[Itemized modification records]
'''
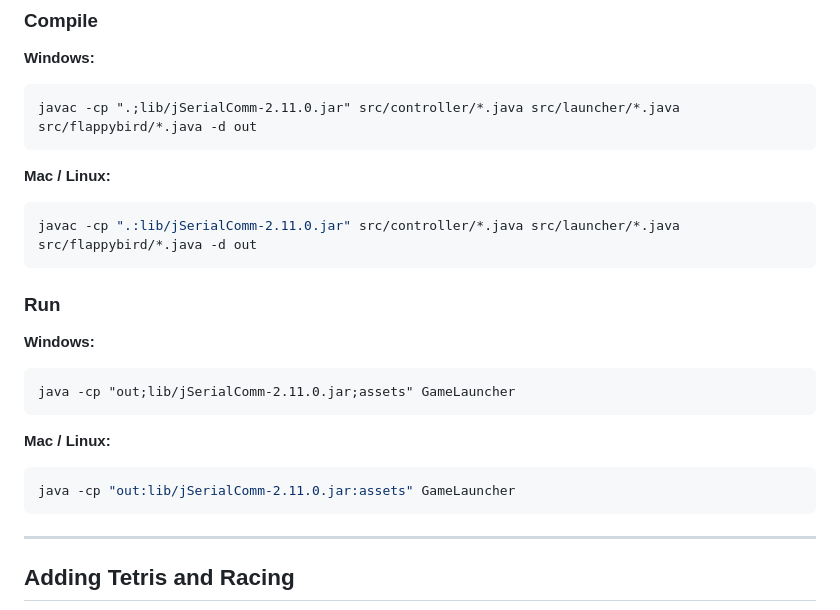
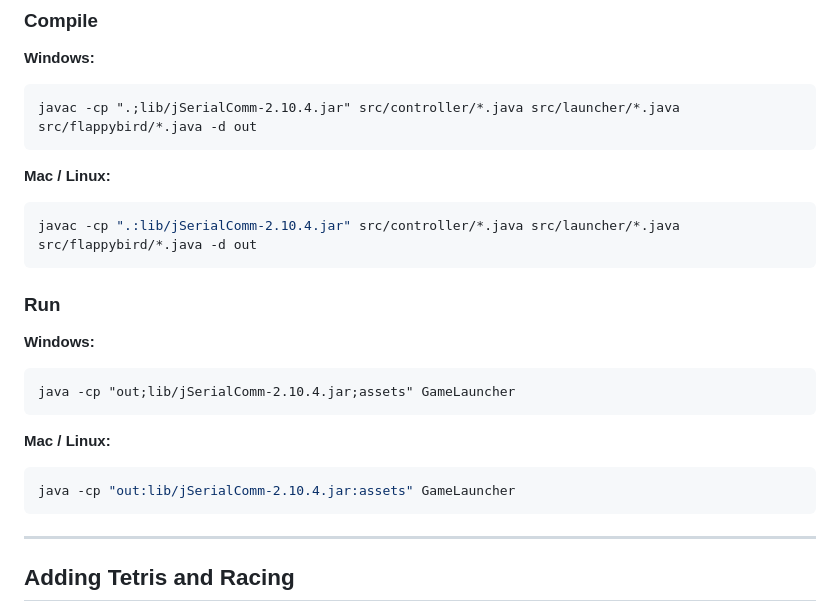
Before and after one commit to desirecje/glove-game-station, a Markdown page: README.md, the part around the change. Drawn GitHub-style.

Commit message:
Change jSerialComm version to 2.10.4
Updated jSerialComm version in compile and run instructions for Windows and Mac/Linux.

````diff
--- a/README.md
+++ b/README.md
@@ -131,24 +131,24 @@ private static final String SERIAL_PORT = "COM6";   // Windows
 
 **Windows:**
 ```cmd
-javac -cp ".;lib/jSerialComm-2.11.0.jar" src/controller/*.java src/launcher/*.java src/flappybird/*.java -d out
+javac -cp ".;lib/jSerialComm-2.10.4.jar" src/controller/*.java src/launcher/*.java src/flappybird/*.java -d out
 ```
 
 **Mac / Linux:**
 ```bash
-javac -cp ".:lib/jSerialComm-2.11.0.jar" src/controller/*.java src/launcher/*.java src/flappybird/*.java -d out
+javac -cp ".:lib/jSerialComm-2.10.4.jar" src/controller/*.java src/launcher/*.java src/flappybird/*.java -d out
 ```
 
 ### Run
 
 **Windows:**
 ```cmd
-java -cp "out;lib/jSerialComm-2.11.0.jar;assets" GameLauncher
+java -cp "out;lib/jSerialComm-2.10.4.jar;assets" GameLauncher
 ```
 
 **Mac / Linux:**
 ```bash
-java -cp "out:lib/jSerialComm-2.11.0.jar:assets" GameLauncher
+java -cp "out:lib/jSerialComm-2.10.4.jar:assets" GameLauncher
 ```
 
 ---
````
'''
**WORK REQUEST**
From the entries above, extract every line where the word "java" appears.

**WRITTEN SOLUTION**
-javac -cp ".;lib/jSerialComm-2.11.0.jar" src/controller/*.java src/launcher/*.java src/flappybird/*.java -d out
+javac -cp ".;lib/jSerialComm-2.10.4.jar" src/controller/*.java src/launcher/*.java src/flappybird/*.java -d out
-javac -cp ".:lib/jSerialComm-2.11.0.jar" src/controller/*.java src/launcher/*.java src/flappybird/*.java -d out
+javac -cp ".:lib/jSerialComm-2.10.4.jar" src/controller/*.java src/launcher/*.java src/flappybird/*.java -d out
-java -cp "out;lib/jSerialComm-2.11.0.jar;assets" GameLauncher
+java -cp "out;lib/jSerialComm-2.10.4.jar;assets" GameLauncher
-java -cp "out:lib/jSerialComm-2.11.0.jar:assets" GameLauncher
+java -cp "out:lib/jSerialComm-2.10.4.jar:assets" GameLauncher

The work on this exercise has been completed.